Already indicated for urinary incontinence due to neurogenic detrusor overactivity in patients with subcervical spinal cord injury or multiple sclerosis, Botox is now also licensed as a treatment for symptoms of urinary frequency, urgency and incontinence caused by overactive bladder.
Fewer incontinence episodes
Two double-blind, placebo-controlled, 24-week phase III clinical studies examined the effect of Botox in this setting. Investigators randomised a total of 1,105 patients (mean age 60 years), whose symptoms had not been adequately managed with one or more anticholinergics, to receive either 100 Units of Botox (n=557) or placebo (n=548) by injection into the bladder wall. Participants were required to discontinue any anticholinergics before undergoing study treatment.
After 12 weeks, the mean number of daily urinary incontinence episodes (co-primary endpoint) had decreased by 2.74 in patients who underwent Botox treatment and by 0.95 in those who received placebo (p<0.001). Overall, 61.8% of patients in the Botox group reported a positive response on the treatment benefit scale (second co-primary endpoint), compared with 28.0% of those in the placebo group (p<0.001).
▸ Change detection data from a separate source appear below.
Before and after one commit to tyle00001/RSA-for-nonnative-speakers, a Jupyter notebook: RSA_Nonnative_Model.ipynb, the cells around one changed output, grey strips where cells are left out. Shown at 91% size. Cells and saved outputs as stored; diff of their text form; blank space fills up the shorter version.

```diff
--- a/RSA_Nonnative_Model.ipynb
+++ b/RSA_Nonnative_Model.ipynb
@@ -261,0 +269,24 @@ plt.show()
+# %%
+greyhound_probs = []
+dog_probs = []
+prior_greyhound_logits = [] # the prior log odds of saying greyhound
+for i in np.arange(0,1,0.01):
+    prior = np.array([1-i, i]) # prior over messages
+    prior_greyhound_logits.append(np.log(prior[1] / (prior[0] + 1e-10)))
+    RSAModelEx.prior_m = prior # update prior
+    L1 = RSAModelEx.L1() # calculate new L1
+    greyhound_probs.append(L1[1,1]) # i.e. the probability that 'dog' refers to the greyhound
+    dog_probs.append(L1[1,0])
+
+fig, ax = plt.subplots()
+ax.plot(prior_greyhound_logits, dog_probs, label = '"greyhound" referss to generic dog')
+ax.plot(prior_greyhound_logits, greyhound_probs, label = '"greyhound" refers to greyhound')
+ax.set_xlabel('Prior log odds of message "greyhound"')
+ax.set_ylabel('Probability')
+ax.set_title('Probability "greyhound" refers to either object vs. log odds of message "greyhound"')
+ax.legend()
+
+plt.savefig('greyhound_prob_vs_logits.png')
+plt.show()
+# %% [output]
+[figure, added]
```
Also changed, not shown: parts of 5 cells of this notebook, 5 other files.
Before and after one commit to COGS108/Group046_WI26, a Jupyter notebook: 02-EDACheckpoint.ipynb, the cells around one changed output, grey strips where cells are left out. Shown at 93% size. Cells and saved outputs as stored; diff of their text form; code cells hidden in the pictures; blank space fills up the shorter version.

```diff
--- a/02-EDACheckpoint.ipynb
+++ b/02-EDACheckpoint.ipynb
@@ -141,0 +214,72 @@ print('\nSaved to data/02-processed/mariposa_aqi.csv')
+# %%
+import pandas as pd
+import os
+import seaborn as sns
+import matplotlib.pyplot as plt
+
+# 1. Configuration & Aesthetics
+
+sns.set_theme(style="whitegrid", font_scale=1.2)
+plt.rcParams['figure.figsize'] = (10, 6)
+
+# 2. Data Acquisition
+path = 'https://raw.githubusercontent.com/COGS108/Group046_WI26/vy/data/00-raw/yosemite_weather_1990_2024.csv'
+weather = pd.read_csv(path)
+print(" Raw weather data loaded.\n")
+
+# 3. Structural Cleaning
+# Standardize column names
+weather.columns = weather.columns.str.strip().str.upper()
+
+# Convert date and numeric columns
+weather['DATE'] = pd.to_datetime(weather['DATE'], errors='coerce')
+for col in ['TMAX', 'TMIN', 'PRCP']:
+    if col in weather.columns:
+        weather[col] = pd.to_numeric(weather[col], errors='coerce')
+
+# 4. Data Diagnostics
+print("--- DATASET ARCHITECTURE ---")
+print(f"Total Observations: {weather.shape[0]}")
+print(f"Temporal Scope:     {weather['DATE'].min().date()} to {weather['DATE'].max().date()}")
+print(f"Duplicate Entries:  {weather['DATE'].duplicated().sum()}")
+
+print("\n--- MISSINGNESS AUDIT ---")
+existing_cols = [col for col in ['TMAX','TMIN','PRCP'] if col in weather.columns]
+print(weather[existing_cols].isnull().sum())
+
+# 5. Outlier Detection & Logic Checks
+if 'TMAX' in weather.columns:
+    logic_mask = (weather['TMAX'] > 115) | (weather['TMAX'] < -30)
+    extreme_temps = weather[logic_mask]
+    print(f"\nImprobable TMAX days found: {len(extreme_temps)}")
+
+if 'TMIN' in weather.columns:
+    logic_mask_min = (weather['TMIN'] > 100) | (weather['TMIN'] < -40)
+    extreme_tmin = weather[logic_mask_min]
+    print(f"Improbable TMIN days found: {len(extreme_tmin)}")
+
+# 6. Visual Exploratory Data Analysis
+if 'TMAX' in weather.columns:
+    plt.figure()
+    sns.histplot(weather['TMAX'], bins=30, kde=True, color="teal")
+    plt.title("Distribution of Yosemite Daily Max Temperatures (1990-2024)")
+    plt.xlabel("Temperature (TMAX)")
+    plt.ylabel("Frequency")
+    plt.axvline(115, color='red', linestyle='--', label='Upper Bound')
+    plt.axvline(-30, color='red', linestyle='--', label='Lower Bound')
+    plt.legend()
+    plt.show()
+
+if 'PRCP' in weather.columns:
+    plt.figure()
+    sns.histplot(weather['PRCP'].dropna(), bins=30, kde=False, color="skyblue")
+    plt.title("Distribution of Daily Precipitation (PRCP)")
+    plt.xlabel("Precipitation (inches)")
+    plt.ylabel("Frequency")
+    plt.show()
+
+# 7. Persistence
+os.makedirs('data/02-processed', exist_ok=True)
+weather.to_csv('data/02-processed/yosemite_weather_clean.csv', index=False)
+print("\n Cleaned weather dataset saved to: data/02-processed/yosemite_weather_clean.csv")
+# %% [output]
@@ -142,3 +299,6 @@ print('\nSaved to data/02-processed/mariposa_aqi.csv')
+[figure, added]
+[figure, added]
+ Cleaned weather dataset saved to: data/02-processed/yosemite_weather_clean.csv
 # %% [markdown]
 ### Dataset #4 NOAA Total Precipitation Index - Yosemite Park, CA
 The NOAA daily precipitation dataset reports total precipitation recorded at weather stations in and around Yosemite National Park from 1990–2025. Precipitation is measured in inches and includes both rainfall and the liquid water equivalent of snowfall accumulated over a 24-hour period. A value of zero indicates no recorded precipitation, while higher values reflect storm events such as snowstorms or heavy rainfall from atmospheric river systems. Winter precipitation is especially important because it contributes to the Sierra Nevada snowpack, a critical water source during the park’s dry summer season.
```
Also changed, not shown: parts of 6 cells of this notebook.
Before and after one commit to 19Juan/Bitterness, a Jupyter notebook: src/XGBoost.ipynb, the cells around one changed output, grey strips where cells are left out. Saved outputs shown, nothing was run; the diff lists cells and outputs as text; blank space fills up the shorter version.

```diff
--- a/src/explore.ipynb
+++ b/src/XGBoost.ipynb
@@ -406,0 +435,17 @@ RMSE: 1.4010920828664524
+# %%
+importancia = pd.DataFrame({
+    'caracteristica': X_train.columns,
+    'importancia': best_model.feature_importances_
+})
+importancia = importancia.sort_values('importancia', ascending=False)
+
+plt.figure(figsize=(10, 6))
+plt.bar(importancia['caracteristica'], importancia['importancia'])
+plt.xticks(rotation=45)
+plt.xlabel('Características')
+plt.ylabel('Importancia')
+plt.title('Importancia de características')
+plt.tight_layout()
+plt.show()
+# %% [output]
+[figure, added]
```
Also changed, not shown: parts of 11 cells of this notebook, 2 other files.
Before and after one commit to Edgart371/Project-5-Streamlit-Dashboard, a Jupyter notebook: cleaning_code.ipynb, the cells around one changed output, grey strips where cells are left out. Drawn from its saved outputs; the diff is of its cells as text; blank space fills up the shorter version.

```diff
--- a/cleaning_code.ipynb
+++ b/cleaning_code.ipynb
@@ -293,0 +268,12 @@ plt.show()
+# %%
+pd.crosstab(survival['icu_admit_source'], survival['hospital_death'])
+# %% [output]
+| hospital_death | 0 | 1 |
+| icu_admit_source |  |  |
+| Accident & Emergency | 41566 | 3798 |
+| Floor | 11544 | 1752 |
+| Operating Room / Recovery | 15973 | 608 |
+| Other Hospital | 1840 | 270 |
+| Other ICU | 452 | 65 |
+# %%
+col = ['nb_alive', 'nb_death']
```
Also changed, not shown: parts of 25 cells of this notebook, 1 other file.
Botox is as an option to treat overactive bladder caused by detrusor overactivity that has not responded to conservative management.
Further information: Allergan